Meanwhile, I'd like to welcome Larry Brown -- Larry Brown! -- back to the Top 25. I don't know if my fellow voters will see fit to rank the Mustangs as well, but I'm telling you, that win over Cincinnati was no fluke. SMU now has victories over UConn, Memphis and Cincinnati, and it darn near knocked off Virginia on a neutral court back in November. The only fly in the ointment is that the Mustangs have no quality wins away from home, but they'll have some opportunities in the next four weeks to claim some. Last week, they saw their best center, 6-11 Yanick Moreira, return to the lineup after he missed a month because of a knee injury.
You'll notice I dropped Pitt off my ballot even though it did not lose last week. Both of its wins came in overtime against non-NCAA tournament teams in Miami (road) and Virginia Tech (home). That's not something you do if you're one of the 25 best teams in the country. If the Panthers can beat Syracuse at home Wednesday night, they will probably have a number next to their name next week.
As usual, some good teams finished in a tie for 26th. Wisconsin had a good week with wins over Illinois and Michigan State, but given how poorly the Badgers played to that point, I want to give them another week. Their next three games are home against Minnesota, followed by road dates at Michigan and Iowa. So they have some quality chances.
I probably would have ranked Gonzaga had it closed out a win at Memphis. The problem now is that there are no more quality wins left to be had in the West Coast Conference, so the Zags will not likely re-enter my ballot before the start of the NCAA tournament.

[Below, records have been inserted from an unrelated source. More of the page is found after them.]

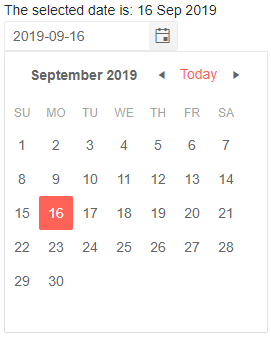
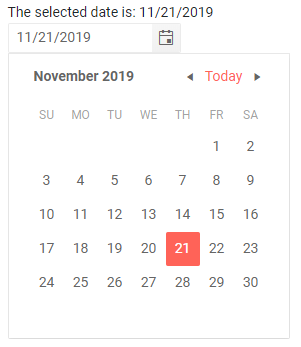
chore(dateInputs): sync formatting with screenshots, remove default formats which are now culture dependant

diff --git a/components/timepicker/overview.md b/components/timepicker/overview.md
@@ -52,7 +52,7 @@ Selected time: @selectedTime?.ToLongTimeString()
 The Time Picker component exposes the following features:
 
 * `Enabled` - Specifies whether typing in the input and opening the dropdown are allowed.
-* `Format` - Specifies the format of the DateInput of the TimePicker. Defaults to `hh:mm tt` (12 hour time with AM/PM specifiers). Read more in the [Supported Formats]({%slug components/dateinput/supported-formats%}) article. Note that format specifiers for non-time portions will only be editable in the input and will not have a representation in the time picker dropdown.
+* `Format` - Specifies the format of the DateInput of the TimePicker. Read more in the [Supported Formats]({%slug components/dateinput/supported-formats%}) article. Note that format specifiers for non-time portions will only be editable in the input and will not have a representation in the time picker dropdown.
 * `Min` - The earliest time that the user can select in the dropdown.
 * `Max` - The latest time that the user can select in the dropdown.
 * `Value` - The current value of the input. Can be used for binding.

diff --git a/components/datepicker/overview.md b/components/datepicker/overview.md
@@ -39,7 +39,7 @@ The Date Picker component exposes the following features:
 *  `BottomView` - Defines the bottommost view in the popup calendar to which the user can navigate to. Defaults to `CalendarView.Month`.
 * `DisabledDates` - Specifies a list of dates that can not be selected.
 * `Enabled` - Specifies whether typing in the input is allowed.
-* `Format` - Specifies the format of the DateInput of the DatePicker. Defaults to `yyyy-MM-dd`. Read more in the [Supported Formats]({%slug components/dateinput/supported-formats%}) article.
+* `Format` - Specifies the format of the DateInput of the DatePicker. Read more in the [Supported Formats]({%slug components/dateinput/supported-formats%}) article.
 * `PopupHeight` - Defines the height of the DatePicker's Popup. Defaults to `auto`.
 * `PopupWidth` - Defines the width of the DatePicker's Popup. Defaults to `auto`.
 * `Value` - The current value of the input. Can be used for binding.

diff --git a/components/datetimepicker/overview.md b/components/datetimepicker/overview.md
@@ -52,7 +52,7 @@ The DateTimePicker component exposes the following features:
 
 * `Class` - the custom CSS class rendered on the wrapping element.
 * `Enabled` - Specifies whether typing in the input and opening the dropdown are allowed.
-* `Format` - Specifies the format of the DateInput of the DateTimePicker. Defaults to `MM/dd/yyyy HH:mm:ss` (24 hour time short month and date). Read more in the [Supported Formats]({%slug components/dateinput/supported-formats%}) article.
+* `Format` - Specifies the format of the DateInput of the DateTimePicker. Read more in the [Supported Formats]({%slug components/dateinput/supported-formats%}) article.
 * `Min` - The earliest date and time that the user can select in the dropdown.
 * `Max` - The latest date and time that the user can select in the dropdown.
 * `Value` - The current value of the input. Can be used for binding.

diff --git a/components/dateinput/overview.md b/components/dateinput/overview.md
@@ -18,8 +18,9 @@ To use a Telerik Date Input for Blazor, add the `TelerikDateInput` tag.
 
 ````CSHTML
 @dateInputValue
+<br />
 
-<TelerikDateInput @bind-Value="@dateInputValue" Format="dd/MMMM/yyyy" @ref="theDateInput">
+<TelerikDateInput @bind-Value="@dateInputValue" Format="dd MMMM yyyy" @ref="theDateInput">
 </TelerikDateInput>
 
 @code {
@@ -30,6 +31,10 @@ To use a Telerik Date Input for Blazor, add the `TelerikDateInput` tag.
     // in this case it is DateTime, but it could be DateTime?
 }
 ````
+
+>caption The result from the code snippet above
+
+![](images/date-input-first-look.png)
 
 >caption The date input provides the following features:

It's pretty remarkable that at this late juncture, only one Pac-12 team is on my ballot. Just sayin'.
I might have ranked VCU, but the Rams' loss at Saint Joseph's, which snapped their six-game winning streak, took them out of contention. VCU's conference schedule is ridiculously back-loaded, with an upcoming stretch of four out of five games on the road -- and the home game is against league leader Saint Louis.
North Carolina has sneaked back onto my radar with its most recent winning streak. Last week, I listed the Tar Heels as one of my bubble teams who could make a run in the NCAA tournament. If they beat Duke on Wednesday, the Tar Heels will likely be back on my ballot.
There are three teams sitting atop Conference USA that are worthy of mentioning, but unfortunately, they are not worthy of ranking. Southern Miss and UTEP are 8-1 in the league -- which is remarkable considering UTEP dismissed three players, including its leading scorer, for gambling last month -- and Louisiana Tech is one game behind at 8-2. The problem is that none of those teams can earn quality wins because of the overall weakness of Conference USA, which is going to be a one-bid league. But whichever team emerges from that conference is going to be a tough out in the NCAA tournament.